* _Dataset records_

[Start of section]

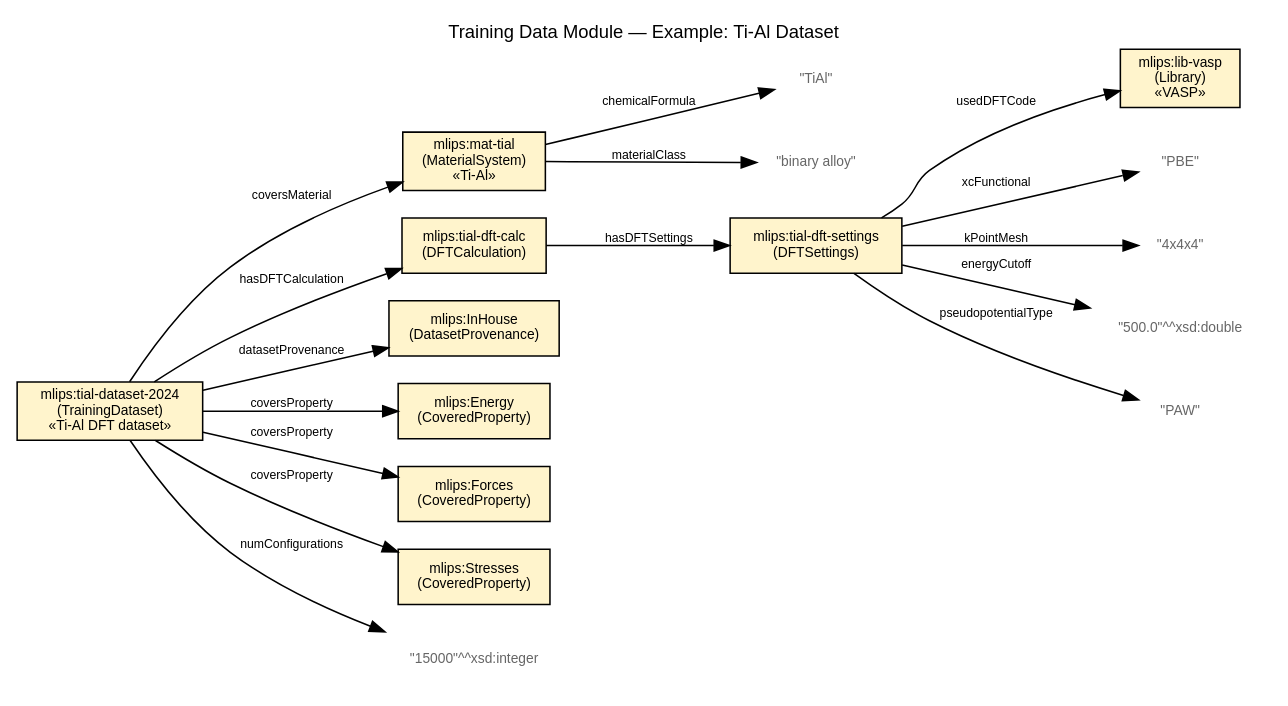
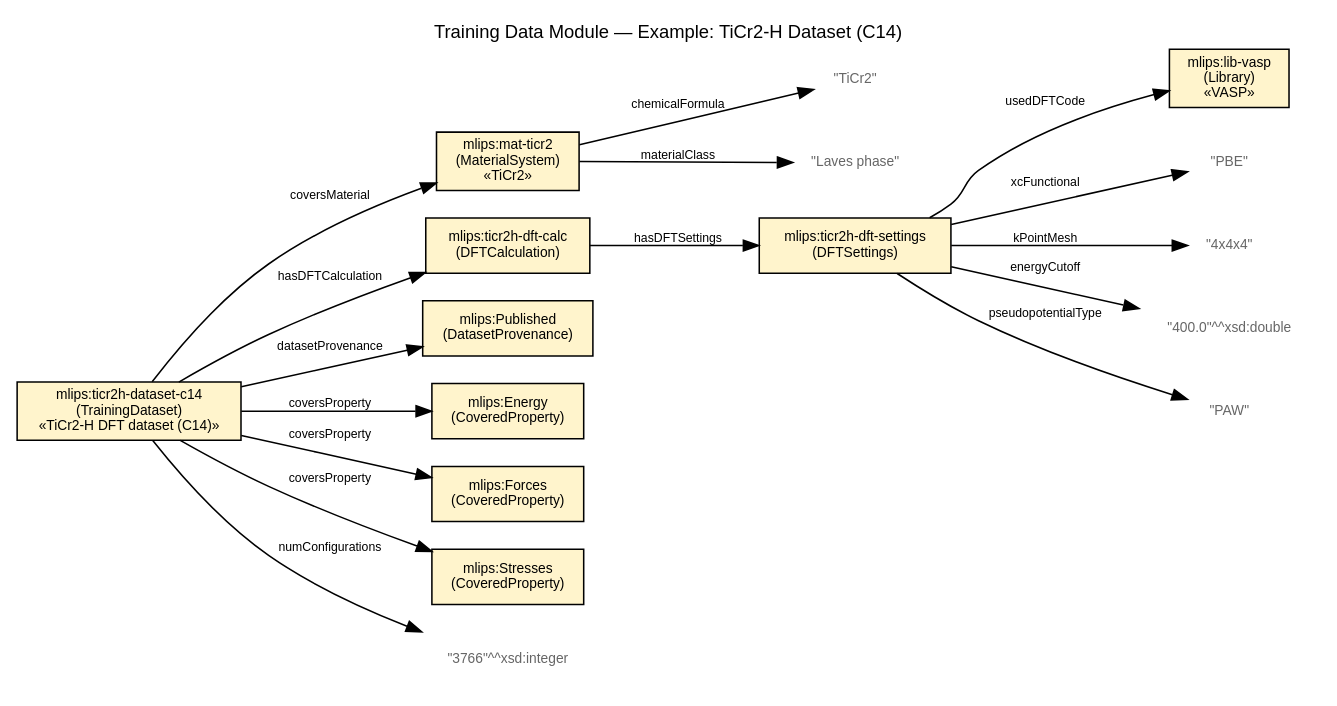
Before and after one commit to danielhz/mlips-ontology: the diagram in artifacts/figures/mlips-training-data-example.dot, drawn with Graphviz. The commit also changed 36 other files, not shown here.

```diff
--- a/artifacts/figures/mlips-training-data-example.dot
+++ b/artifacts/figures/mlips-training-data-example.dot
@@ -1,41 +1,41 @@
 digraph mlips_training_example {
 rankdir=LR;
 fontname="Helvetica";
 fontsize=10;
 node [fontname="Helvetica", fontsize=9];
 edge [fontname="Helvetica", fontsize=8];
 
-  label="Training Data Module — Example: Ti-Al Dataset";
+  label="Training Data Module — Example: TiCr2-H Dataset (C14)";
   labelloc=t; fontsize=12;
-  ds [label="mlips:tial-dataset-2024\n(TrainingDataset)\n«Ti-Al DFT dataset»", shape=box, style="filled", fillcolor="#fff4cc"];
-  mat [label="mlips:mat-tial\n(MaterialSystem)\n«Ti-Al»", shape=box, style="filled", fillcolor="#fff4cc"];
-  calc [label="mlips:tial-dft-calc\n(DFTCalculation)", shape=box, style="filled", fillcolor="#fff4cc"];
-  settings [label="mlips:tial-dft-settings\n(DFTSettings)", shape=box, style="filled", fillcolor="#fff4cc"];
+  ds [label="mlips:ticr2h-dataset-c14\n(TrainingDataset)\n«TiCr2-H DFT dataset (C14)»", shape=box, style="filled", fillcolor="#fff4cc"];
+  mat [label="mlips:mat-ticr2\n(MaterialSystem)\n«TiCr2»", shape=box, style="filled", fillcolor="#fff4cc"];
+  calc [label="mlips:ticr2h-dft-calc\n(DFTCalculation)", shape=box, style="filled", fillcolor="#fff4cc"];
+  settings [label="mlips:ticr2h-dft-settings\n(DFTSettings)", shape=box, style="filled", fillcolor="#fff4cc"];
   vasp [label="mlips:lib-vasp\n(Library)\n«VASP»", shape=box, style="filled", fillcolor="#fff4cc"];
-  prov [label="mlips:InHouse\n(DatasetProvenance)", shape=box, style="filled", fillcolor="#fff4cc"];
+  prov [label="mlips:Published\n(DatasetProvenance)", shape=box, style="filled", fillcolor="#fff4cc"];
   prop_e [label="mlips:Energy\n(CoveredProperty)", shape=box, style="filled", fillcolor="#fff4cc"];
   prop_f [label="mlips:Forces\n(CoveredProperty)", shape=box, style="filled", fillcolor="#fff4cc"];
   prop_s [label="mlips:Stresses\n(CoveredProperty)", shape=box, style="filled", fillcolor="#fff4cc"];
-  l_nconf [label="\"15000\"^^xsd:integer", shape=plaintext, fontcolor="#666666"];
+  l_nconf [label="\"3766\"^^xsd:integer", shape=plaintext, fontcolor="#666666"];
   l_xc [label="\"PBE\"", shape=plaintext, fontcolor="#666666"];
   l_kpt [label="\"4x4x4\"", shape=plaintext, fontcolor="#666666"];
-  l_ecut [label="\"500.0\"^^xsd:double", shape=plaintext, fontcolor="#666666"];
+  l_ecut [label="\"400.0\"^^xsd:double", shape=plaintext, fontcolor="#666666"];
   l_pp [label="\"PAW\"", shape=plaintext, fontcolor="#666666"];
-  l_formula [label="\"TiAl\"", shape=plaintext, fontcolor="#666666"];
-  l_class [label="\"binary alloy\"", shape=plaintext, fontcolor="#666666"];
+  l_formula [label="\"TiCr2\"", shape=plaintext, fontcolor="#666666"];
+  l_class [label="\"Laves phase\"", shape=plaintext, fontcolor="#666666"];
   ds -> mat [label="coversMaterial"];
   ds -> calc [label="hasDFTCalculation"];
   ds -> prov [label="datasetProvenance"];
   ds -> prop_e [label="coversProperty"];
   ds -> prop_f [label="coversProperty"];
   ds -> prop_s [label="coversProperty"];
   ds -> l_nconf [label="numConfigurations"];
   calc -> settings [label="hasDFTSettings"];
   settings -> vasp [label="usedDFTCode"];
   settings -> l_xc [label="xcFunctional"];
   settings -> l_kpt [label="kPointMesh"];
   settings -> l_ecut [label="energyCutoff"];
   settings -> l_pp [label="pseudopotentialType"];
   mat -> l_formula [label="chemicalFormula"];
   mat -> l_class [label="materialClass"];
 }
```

[End of section]

* _ASSIGNMENT_
Would you please print out all the records above exactly, minus any pictures?

* _WRITTEN SOLUTION_
Before and after one commit to danielhz/mlips-ontology: the diagram in artifacts/figures/mlips-training-data-example.dot, drawn with Graphviz. The commit also changed 36 other files, not shown here.

```diff
--- a/artifacts/figures/mlips-training-data-example.dot
+++ b/artifacts/figures/mlips-training-data-example.dot
@@ -1,41 +1,41 @@
 digraph mlips_training_example {
 rankdir=LR;
 fontname="Helvetica";
 fontsize=10;
 node [fontname="Helvetica", fontsize=9];
 edge [fontname="Helvetica", fontsize=8];
 
-  label="Training Data Module — Example: Ti-Al Dataset";
+  label="Training Data Module — Example: TiCr2-H Dataset (C14)";
   labelloc=t; fontsize=12;
-  ds [label="mlips:tial-dataset-2024\n(TrainingDataset)\n«Ti-Al DFT dataset»", shape=box, style="filled", fillcolor="#fff4cc"];
-  mat [label="mlips:mat-tial\n(MaterialSystem)\n«Ti-Al»", shape=box, style="filled", fillcolor="#fff4cc"];
-  calc [label="mlips:tial-dft-calc\n(DFTCalculation)", shape=box, style="filled", fillcolor="#fff4cc"];
-  settings [label="mlips:tial-dft-settings\n(DFTSettings)", shape=box, style="filled", fillcolor="#fff4cc"];
+  ds [label="mlips:ticr2h-dataset-c14\n(TrainingDataset)\n«TiCr2-H DFT dataset (C14)»", shape=box, style="filled", fillcolor="#fff4cc"];
+  mat [label="mlips:mat-ticr2\n(MaterialSystem)\n«TiCr2»", shape=box, style="filled", fillcolor="#fff4cc"];
+  calc [label="mlips:ticr2h-dft-calc\n(DFTCalculation)", shape=box, style="filled", fillcolor="#fff4cc"];
+  settings [label="mlips:ticr2h-dft-settings\n(DFTSettings)", shape=box, style="filled", fillcolor="#fff4cc"];
   vasp [label="mlips:lib-vasp\n(Library)\n«VASP»", shape=box, style="filled", fillcolor="#fff4cc"];
-  prov [label="mlips:InHouse\n(DatasetProvenance)", shape=box, style="filled", fillcolor="#fff4cc"];
+  prov [label="mlips:Published\n(DatasetProvenance)", shape=box, style="filled", fillcolor="#fff4cc"];
   prop_e [label="mlips:Energy\n(CoveredProperty)", shape=box, style="filled", fillcolor="#fff4cc"];
   prop_f [label="mlips:Forces\n(CoveredProperty)", shape=box, style="filled", fillcolor="#fff4cc"];
   prop_s [label="mlips:Stresses\n(CoveredProperty)", shape=box, style="filled", fillcolor="#fff4cc"];
-  l_nconf [label="\"15000\"^^xsd:integer", shape=plaintext, fontcolor="#666666"];
+  l_nconf [label="\"3766\"^^xsd:integer", shape=plaintext, fontcolor="#666666"];
   l_xc [label="\"PBE\"", shape=plaintext, fontcolor="#666666"];
   l_kpt [label="\"4x4x4\"", shape=plaintext, fontcolor="#666666"];
-  l_ecut [label="\"500.0\"^^xsd:double", shape=plaintext, fontcolor="#666666"];
+  l_ecut [label="\"400.0\"^^xsd:double", shape=plaintext, fontcolor="#666666"];
   l_pp [label="\"PAW\"", shape=plaintext, fontcolor="#666666"];
-  l_formula [label="\"TiAl\"", shape=plaintext, fontcolor="#666666"];
-  l_class [label="\"binary alloy\"", shape=plaintext, fontcolor="#666666"];
+  l_formula [label="\"TiCr2\"", shape=plaintext, fontcolor="#666666"];
+  l_class [label="\"Laves phase\"", shape=plaintext, fontcolor="#666666"];
   ds -> mat [label="coversMaterial"];
   ds -> calc [label="hasDFTCalculation"];
   ds -> prov [label="datasetProvenance"];
   ds -> prop_e [label="coversProperty"];
   ds -> prop_f [label="coversProperty"];
   ds -> prop_s [label="coversProperty"];
   ds -> l_nconf [label="numConfigurations"];
   calc -> settings [label="hasDFTSettings"];
   settings -> vasp [label="usedDFTCode"];
   settings -> l_xc [label="xcFunctional"];
   settings -> l_kpt [label="kPointMesh"];
   settings -> l_ecut [label="energyCutoff"];
   settings -> l_pp [label="pseudopotentialType"];
   mat -> l_formula [label="chemicalFormula"];
   mat -> l_class [label="materialClass"];
 }
```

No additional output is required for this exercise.